=== WHAT TO WORK ON ===
Determine how many lines in the records include "onSaved". Write the number and nothing more.

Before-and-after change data
****************************************
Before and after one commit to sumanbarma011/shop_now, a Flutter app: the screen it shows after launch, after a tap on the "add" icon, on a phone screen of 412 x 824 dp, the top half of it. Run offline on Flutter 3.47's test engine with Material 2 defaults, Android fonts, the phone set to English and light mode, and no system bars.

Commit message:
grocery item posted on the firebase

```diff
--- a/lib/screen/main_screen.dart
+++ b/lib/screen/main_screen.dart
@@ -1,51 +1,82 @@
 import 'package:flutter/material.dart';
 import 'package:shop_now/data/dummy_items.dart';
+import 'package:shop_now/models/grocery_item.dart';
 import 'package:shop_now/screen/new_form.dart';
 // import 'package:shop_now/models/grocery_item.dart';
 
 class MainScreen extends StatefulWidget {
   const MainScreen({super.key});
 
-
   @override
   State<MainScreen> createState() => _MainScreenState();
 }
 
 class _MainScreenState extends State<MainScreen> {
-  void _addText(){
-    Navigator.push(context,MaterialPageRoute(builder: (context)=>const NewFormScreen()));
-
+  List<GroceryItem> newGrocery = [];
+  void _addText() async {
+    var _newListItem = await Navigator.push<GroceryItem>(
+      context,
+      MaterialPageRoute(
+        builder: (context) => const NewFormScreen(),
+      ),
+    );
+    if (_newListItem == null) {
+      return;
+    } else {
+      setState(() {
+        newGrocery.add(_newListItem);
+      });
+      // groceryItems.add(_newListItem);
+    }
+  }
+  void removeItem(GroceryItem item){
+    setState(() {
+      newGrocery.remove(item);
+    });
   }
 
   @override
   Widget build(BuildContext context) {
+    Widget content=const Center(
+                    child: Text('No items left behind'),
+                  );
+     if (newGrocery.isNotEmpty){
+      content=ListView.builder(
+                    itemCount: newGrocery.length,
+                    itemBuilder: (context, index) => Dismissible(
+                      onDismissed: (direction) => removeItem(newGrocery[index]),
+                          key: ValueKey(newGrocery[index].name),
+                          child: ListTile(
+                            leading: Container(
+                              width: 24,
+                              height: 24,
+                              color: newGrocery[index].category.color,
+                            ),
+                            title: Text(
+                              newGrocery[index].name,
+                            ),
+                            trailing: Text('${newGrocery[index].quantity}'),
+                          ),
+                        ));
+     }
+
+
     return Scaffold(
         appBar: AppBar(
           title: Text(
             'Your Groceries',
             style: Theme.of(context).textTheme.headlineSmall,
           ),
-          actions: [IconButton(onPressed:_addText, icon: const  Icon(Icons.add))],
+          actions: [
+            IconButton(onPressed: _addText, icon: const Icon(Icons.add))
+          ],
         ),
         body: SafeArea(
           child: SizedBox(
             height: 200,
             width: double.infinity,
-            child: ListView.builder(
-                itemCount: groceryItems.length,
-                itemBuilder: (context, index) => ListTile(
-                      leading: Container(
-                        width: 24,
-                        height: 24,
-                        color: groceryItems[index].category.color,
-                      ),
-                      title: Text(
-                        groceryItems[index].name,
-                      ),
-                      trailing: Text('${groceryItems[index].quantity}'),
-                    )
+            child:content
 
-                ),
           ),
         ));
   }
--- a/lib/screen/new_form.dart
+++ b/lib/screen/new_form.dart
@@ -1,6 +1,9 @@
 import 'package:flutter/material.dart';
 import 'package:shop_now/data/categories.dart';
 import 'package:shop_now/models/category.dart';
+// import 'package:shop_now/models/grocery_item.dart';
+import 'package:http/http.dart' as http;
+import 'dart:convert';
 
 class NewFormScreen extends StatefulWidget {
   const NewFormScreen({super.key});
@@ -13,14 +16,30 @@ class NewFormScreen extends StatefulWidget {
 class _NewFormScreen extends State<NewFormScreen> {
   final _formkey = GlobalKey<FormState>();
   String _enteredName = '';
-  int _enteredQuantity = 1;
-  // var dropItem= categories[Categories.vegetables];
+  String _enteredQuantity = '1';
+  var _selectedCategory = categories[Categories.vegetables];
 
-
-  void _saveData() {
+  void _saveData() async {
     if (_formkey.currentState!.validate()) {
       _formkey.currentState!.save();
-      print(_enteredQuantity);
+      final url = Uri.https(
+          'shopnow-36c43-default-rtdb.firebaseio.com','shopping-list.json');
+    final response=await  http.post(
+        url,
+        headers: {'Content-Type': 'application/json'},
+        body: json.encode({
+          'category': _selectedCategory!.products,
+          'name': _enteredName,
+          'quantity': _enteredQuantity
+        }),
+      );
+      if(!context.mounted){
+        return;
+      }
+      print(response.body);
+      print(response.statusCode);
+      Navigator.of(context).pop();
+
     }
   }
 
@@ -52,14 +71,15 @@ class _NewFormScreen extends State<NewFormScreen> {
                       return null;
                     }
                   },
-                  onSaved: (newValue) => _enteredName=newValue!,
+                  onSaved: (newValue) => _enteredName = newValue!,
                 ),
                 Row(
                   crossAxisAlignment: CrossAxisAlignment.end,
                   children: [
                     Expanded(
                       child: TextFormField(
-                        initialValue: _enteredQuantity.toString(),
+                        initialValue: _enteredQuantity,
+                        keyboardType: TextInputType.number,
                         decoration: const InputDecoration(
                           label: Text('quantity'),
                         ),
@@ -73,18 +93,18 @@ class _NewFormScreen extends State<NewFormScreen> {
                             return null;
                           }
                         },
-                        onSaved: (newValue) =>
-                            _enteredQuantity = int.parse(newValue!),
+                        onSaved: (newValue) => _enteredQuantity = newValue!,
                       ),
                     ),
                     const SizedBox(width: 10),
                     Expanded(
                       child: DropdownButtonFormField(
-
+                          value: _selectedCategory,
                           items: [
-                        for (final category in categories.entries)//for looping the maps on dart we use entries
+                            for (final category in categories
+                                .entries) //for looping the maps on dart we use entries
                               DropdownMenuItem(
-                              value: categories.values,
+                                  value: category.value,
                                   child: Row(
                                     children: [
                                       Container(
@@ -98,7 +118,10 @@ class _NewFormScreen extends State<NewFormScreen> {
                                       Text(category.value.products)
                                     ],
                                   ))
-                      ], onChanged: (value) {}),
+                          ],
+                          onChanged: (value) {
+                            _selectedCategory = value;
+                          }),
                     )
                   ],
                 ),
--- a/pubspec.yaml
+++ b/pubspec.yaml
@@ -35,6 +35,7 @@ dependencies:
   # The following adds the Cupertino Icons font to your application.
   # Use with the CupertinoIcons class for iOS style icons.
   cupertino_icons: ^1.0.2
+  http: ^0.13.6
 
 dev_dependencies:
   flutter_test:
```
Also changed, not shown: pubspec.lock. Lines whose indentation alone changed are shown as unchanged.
****************************************
=== COMPLETED TASK ===
4